For more information on today’s Chase Social Media Day of Action, go to Dirtymoney.org
And to follow the nonviolent protest on Coal River Mountain, go to Climategroundzero.orgRacketeering: The federal Racketeer Influenced and Corrupt Organizations Act (RICO)... more
In light of last week's EPA ruling giving the go ahead to another mountaintop removal coal mine, and the subsequent report from a group of eminent scientists saying, in essence, that no remediation is ever enough to repair the damage mountaintop mining causes, it's worth reminding people that it's not just coal companies that stand to profit from the practice. Banks like JPMorgan Chase also are making a pretty penny from destroying Appalachia, as Gloria Reuben points out in an op-ed for Huffington Post:

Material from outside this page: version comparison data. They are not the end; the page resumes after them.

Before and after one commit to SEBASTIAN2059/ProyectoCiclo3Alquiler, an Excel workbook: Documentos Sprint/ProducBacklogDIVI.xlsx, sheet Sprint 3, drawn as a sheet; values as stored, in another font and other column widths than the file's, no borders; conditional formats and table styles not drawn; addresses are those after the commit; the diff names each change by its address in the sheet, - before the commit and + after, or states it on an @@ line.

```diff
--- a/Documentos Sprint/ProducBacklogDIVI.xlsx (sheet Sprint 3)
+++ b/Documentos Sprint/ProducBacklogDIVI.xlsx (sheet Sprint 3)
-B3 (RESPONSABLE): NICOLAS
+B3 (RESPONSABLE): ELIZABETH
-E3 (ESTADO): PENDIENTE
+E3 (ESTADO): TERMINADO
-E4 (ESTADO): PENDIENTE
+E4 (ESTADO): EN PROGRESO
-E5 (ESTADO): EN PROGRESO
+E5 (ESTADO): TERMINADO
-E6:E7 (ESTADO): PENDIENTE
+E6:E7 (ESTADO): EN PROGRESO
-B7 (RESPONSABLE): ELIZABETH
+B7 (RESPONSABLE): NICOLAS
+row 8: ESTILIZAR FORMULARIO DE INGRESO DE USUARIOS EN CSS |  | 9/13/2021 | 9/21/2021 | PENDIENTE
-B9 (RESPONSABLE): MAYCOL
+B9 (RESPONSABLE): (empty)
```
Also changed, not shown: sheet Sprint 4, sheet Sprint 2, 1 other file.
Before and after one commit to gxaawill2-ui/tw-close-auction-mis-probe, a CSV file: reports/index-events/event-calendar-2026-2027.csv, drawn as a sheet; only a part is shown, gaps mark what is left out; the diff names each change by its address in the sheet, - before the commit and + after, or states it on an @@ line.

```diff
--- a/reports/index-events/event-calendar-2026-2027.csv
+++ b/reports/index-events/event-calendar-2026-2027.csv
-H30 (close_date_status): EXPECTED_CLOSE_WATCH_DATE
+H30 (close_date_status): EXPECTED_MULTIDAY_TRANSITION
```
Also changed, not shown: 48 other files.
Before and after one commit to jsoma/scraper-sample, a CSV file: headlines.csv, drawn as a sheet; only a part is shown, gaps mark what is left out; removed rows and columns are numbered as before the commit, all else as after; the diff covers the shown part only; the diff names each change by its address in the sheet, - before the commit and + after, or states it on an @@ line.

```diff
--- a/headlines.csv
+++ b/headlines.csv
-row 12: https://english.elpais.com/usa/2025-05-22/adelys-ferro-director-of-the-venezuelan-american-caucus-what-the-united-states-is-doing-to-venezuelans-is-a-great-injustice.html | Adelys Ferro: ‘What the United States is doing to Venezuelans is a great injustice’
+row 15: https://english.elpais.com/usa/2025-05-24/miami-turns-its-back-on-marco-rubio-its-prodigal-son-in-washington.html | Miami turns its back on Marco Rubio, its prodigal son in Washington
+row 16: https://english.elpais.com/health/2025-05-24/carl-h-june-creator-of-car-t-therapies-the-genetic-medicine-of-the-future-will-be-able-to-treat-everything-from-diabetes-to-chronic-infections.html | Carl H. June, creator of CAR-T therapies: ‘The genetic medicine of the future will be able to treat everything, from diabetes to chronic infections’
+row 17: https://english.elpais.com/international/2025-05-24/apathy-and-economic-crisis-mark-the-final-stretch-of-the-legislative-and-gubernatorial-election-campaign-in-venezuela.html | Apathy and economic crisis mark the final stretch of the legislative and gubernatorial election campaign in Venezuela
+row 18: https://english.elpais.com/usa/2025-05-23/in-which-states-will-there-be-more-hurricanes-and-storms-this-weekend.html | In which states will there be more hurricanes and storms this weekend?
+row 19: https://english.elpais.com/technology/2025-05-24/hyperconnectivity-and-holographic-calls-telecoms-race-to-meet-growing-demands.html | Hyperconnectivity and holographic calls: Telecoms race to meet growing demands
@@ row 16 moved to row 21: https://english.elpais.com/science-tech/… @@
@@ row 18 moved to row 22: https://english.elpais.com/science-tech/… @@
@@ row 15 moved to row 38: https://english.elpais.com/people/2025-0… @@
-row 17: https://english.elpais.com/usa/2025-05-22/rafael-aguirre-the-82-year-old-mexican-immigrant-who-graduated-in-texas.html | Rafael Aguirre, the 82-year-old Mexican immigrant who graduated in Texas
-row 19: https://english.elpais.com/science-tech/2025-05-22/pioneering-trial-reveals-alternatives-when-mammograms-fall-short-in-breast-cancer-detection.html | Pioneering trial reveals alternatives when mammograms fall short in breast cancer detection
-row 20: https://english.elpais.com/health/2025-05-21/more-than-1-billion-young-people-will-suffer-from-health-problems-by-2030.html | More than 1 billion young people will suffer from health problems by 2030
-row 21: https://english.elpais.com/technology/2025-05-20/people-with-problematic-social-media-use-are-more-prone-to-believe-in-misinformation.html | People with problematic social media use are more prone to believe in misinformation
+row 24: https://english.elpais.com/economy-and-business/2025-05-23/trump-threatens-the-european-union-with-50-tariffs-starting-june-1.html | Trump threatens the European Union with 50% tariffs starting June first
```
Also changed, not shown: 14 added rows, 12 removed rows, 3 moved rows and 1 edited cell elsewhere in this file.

Environmental & Social Destruction Funded
In the past two decades alone, mountaintop removal coal mining has destroyed roughly 470 mountains in the region. The debris from these blasts is dumped into surrounding valleys, destroying what were once serene and lush hollows. Or it's dumped into local rivers and streams, literally burying 1,200 miles of waterways.
Communities are decimated, as poverty has driven families out, leaving ghost towns where there used to be thriving homes, schools and businesses. Many who refuse to leave, because their families have been there for generations--or who are stuck in the vicious cycle of accepting very little, because they've been left with nothing--lead lives that are filled with high rates of cancer, asthma and other life-threatening illnesses. And they are witness to friends and loved ones who succumb to premature death.
So how does JPMorgan Chase profit from this? By funding six of the eight companies responsible for mountaintop removal coal mining, including $1 billion to Massey Energy, the largest MTR mining company.
Chase's Rhetoric Better Than Actions
Bank of America and Wells Fargo have severed ties with Massey, so why not Chase?
After all, Chase touts including environmental practices into their sustainable business model, but apparently fails to see the disconnect between that and funding practices and companies which continually destroy mountains and pollute rivers.In light of last week's EPA ruling giving the go ahead to another mountaintop... more
I guess 'change' meant change in our pockets!'s_strongest_supporters_suffering_the_most_in_recession,_while_elites_thrive